• Early intra-arterial fibrinolysis in select patients at qualified facility
• Outcomes with mechanical thrombectomy devices not fully established but can be useful in achieving recanalization in select patients
• Stent retrievers preferred to coil devices; Penumbra System® vs stent retrievers not yet characterized
• Emergent intracranial angioplasty and/or shunting not recommended
The Bottom Line: Two mechanical embolectomy trials in acute stroke published in 2012, SWIFT and TREVO 2, support the use of stent retriever devices over the use of the Merci Retriever®.
Unchanged: IV rtPA should be administered to eligible patients even if intra-arterial interventions are being considered.
Revised: Select patients with MCA strokes of < 6 hours duration who are not IV rtPA candidates can benefit from intra-arterial fibrinolysis, which should be administered at an experienced stroke center with rapid cerebral angiography capabilities and defined qualification criteria. Though their ultimate impact on patient outcomes has yet to be determined, the Merci, Penumbra System, Solitaire™ FR, and Trevo® devices can be useful in recanalizing the occluded artery, either alone or in combination with pharmacologic fibrinolysis. Intra-arterial fibrinolysis or mechanical thrombectomy can be considered in patients unqualified for IV fibrinolysis.
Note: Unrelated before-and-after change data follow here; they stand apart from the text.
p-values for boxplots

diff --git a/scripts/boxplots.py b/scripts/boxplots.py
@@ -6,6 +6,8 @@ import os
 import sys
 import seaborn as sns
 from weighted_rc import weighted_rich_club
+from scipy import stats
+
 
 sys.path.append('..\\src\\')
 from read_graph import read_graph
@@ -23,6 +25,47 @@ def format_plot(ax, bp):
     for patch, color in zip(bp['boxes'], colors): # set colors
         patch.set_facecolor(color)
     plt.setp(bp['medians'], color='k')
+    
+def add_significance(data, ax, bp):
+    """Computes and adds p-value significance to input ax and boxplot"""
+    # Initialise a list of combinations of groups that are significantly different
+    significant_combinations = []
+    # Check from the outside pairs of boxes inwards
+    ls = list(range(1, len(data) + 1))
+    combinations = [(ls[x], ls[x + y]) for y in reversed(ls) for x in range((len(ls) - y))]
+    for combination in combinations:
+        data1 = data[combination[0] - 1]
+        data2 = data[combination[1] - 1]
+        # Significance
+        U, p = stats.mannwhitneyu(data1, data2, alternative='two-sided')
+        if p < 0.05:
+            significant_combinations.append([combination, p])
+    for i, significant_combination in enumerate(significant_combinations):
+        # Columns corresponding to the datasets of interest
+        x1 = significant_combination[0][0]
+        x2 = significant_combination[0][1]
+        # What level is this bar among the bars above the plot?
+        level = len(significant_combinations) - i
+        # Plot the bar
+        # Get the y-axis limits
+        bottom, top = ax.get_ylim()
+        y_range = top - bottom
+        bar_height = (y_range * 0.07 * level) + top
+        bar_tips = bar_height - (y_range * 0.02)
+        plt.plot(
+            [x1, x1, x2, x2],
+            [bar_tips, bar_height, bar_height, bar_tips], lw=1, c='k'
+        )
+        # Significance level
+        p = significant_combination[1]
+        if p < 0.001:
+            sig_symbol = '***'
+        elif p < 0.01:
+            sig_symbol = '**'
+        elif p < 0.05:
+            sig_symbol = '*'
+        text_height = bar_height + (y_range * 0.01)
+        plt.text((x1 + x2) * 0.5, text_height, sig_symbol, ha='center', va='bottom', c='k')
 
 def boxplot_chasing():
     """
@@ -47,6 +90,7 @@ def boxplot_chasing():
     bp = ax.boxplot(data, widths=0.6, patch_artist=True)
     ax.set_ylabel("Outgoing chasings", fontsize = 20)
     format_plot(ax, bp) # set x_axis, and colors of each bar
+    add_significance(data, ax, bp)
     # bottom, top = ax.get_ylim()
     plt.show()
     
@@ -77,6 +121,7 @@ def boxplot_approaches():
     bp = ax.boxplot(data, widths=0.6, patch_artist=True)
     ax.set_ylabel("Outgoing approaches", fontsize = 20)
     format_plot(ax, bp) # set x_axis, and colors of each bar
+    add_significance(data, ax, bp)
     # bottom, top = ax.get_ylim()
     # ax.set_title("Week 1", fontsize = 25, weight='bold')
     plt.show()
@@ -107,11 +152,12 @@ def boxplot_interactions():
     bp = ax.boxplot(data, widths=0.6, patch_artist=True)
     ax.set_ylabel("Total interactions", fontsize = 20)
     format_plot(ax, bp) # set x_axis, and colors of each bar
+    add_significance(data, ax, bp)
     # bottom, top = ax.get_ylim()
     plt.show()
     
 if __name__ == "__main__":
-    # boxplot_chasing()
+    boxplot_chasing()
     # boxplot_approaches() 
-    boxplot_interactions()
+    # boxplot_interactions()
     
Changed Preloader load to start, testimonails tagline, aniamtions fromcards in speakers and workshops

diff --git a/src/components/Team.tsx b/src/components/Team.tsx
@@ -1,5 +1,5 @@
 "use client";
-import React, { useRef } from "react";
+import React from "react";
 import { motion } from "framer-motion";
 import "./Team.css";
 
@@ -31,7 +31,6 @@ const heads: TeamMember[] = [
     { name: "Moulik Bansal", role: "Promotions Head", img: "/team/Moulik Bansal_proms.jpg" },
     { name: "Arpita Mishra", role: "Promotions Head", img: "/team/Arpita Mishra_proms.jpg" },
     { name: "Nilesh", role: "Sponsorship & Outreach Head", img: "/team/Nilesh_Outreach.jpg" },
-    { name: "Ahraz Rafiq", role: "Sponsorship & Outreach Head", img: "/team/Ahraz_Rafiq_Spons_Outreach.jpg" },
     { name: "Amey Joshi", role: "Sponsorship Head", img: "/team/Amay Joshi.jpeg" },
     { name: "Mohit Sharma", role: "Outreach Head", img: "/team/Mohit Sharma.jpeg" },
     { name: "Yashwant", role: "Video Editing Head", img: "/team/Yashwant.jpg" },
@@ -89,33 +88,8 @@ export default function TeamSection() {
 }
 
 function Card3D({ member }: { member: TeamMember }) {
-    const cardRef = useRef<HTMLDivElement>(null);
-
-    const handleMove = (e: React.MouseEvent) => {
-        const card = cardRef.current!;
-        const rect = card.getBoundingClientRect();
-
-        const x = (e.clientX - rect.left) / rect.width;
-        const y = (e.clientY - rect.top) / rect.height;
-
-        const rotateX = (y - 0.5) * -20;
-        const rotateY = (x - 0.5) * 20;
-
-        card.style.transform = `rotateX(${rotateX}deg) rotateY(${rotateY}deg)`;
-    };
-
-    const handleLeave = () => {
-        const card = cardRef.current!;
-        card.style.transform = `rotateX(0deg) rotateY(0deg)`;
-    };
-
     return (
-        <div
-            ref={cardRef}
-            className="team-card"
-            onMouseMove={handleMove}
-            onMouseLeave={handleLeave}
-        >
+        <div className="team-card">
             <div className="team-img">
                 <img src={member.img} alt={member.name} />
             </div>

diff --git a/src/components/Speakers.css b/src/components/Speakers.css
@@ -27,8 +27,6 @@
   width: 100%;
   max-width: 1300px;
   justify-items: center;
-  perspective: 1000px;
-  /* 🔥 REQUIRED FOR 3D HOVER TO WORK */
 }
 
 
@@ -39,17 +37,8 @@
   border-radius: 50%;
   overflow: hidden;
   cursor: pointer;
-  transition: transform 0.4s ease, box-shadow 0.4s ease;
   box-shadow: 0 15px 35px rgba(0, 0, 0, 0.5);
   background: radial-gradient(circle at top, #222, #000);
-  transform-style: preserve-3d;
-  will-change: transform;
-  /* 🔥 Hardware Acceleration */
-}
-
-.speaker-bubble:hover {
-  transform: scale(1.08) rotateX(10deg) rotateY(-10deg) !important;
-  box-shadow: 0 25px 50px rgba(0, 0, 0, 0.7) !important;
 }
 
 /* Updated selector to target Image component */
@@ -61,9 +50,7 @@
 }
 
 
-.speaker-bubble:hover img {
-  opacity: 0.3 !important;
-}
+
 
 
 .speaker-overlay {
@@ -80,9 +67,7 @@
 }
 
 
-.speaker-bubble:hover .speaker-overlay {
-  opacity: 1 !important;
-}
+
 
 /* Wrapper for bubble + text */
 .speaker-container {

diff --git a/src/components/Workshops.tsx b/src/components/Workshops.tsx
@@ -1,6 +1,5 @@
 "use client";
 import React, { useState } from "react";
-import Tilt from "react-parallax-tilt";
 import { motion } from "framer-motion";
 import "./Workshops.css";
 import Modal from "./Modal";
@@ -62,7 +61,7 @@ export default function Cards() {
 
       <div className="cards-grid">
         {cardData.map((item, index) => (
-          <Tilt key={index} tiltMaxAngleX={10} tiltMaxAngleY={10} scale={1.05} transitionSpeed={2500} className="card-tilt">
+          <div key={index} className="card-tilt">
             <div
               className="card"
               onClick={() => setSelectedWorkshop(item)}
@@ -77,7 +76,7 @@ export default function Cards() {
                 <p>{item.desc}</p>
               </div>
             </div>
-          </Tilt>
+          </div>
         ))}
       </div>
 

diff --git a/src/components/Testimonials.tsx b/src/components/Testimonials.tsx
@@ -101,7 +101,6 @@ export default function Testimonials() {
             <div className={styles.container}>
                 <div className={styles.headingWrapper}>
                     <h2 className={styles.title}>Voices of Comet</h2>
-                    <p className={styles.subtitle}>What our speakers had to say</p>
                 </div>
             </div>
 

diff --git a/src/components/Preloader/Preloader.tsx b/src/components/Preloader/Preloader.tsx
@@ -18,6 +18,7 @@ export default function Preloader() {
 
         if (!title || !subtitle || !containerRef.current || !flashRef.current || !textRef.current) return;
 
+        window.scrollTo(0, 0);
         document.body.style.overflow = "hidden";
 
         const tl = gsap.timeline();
New: Minimizing delays in administering intra-arterial fibrinolysis improves outcomes. Stent retrievers such as Solitaire FR and Trevo are preferred to coil retrievers such as Merci, whereas the effectiveness of the Penumbra System vs stent retrievers is, as of the new guideline's publication, not yet determined. In patients with a large artery stroke who have not responded to IV fibrinolysis, intra-arterial fibrinolysis and mechanical thrombectomy are reasonable approaches. Emergent intracranial angioplasty and/or shunting do not have proven usefulness, nor does the use of these approaches in the extracranial carotid or vertebral arteries in unselected patients.